Then we bleed, sweat, cheat, lie and dodge to get it to work. To find a tenth of a second in a life filled with millions of them, readily available for a million better purposes. A tenth less going around a track which we’ll lap again anyway.

We rely on help from just our family, our friends, our co-workers, our local sponsor and fellow racers. We push limits on all fronts just to sit in a hot tin or epoxy box getting nervous about what will break next. Or if we’ll break something even more valuable to us or our family, however unlikely, it might just happen.

Fighting customs, tax laws, prices, exchange rates and crummy web shops, ancient fax-based UK businesses, and grumpy tire-dealers we carry on. Nights are spent in hostile environments; blood, injuries, destroyed knees from icy concrete floors, singed eyebrows from the welder, severed limbs from a lathe.
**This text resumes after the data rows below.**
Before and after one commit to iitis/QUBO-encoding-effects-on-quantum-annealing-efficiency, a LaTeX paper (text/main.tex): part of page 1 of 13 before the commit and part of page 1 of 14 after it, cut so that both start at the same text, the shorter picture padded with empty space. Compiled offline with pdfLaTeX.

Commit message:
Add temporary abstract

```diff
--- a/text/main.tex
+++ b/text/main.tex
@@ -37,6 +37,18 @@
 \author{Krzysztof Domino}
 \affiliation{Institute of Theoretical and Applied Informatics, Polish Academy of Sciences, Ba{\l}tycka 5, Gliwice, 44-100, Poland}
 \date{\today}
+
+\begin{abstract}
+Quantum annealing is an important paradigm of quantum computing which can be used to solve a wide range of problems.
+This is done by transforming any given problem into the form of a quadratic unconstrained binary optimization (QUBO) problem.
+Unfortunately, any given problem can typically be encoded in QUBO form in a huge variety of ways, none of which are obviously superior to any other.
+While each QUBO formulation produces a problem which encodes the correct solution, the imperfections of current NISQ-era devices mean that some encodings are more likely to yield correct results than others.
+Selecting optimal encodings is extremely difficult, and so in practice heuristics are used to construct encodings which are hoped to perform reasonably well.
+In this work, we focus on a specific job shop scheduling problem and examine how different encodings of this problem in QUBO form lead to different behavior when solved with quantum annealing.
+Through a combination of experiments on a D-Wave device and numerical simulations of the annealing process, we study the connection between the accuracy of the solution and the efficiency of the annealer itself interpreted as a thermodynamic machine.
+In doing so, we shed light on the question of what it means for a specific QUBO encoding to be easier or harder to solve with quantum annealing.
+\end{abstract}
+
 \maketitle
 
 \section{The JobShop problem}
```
Bleeding ears and dripping eyes from power tools, dodgy lungs and brains from fumes and toxins. Red, irritated skin from too many baths in petrol and brake fluid.

Who needs sleep; strong coffee, bananas and Red Bull are all part of the diet along with the unidentifiable yuk from the worlds roadside diners. Cruising to the smell of a burnt clutch on the family estate, head out of window in the October rain, barely staying awake focusing on the taillights of a car ahead while the clock enters the wee hours of morning – stereo blaring the loudest music available. All the time hoping that our machine will survive the devilish scrutineering and sound tests, that the indicators and brake lights still work, that we did remember to torque the conrod bolts, while we make a mental scheme to regain credit with the offspring, our mother-in-laws, the bank and the friend who got the telling off for a forgotten bolt.

With a scant hour of sleep achieved by leaning against the steering wheel after arrival, we stumble out to manhandle the way too large trailer, the tangled straps, we lift a heavy toolbox once too many times, ignore the back crying for mercy, and get the weapon grounded. Hard-earned cash is deposited at a criminal rate to just take part – if we get that far before something stops working, and you just know there’s either a full night of pulling everything apart, a 5-hour night haul for that one part, or pulling out of it all together.

Then it’s time.

The countdown starts, and the body starts to react. Adrenaline pumps, the bladder overloads. There are scary sounds and smells everywhere. The pulse threatens to rip your Nomex apart. Will it start? Will it overheat if I leave it running in case it doesn’t start? Will something embarrasing happen on the first lap? Will I finally have a big shunt? Will I lose it all on the last lap? Will I perform totally horribly? Afther the 8th visit to the toilet within 30 minutes, there’s no turning back.

You strap in. Helmet on. Everything goes quiet except the rapid thump of the heart. Why can’t they just let us get on with it? Why do the three specators bother to come see this? What’s in it for them? Why are they already getting the black flag ready?

The seconds act as aeons. Still more scary smells. Will it rain? Did I remember to check the fluids? What if I underfilled the tank? What if I’ll have to loosen the belts to reach the start button? What if it catches fire again? Please, oh please, God Of Racing, let everything work just this once! What if…

Green flag.

Oh bliss. Oh Sublime Adrenaline. Freedom. Peace. Rest. Reload.